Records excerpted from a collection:

• • • • •

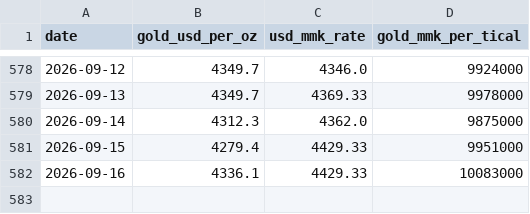
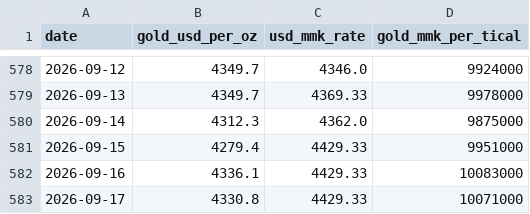
Before and after one commit to Whitey999/tracker, a CSV file: gold_history.csv, drawn as a sheet; only a part is shown, gaps mark what is left out; the diff names each change by its address in the sheet, - before the commit and + after, or states it on an @@ line.

Commit message:
Daily gold data + forecast update (2026-09-17)

```diff
--- a/gold_history.csv
+++ b/gold_history.csv
+row 583: 2026-09-17 | 4330.8 | 4429.33 | 10071000
```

• • • • •

## [YOUR INSTRUCTIONS]
Each record above must be returned exactly as written, with its pictures omitted.

## [SOLUTION TO THIS TASK]
Before and after one commit to Whitey999/tracker, a CSV file: gold_history.csv, drawn as a sheet; only a part is shown, gaps mark what is left out; the diff names each change by its address in the sheet, - before the commit and + after, or states it on an @@ line.

Commit message:
Daily gold data + forecast update (2026-09-17)

```diff
--- a/gold_history.csv
+++ b/gold_history.csv
+row 583: 2026-09-17 | 4330.8 | 4429.33 | 10071000
```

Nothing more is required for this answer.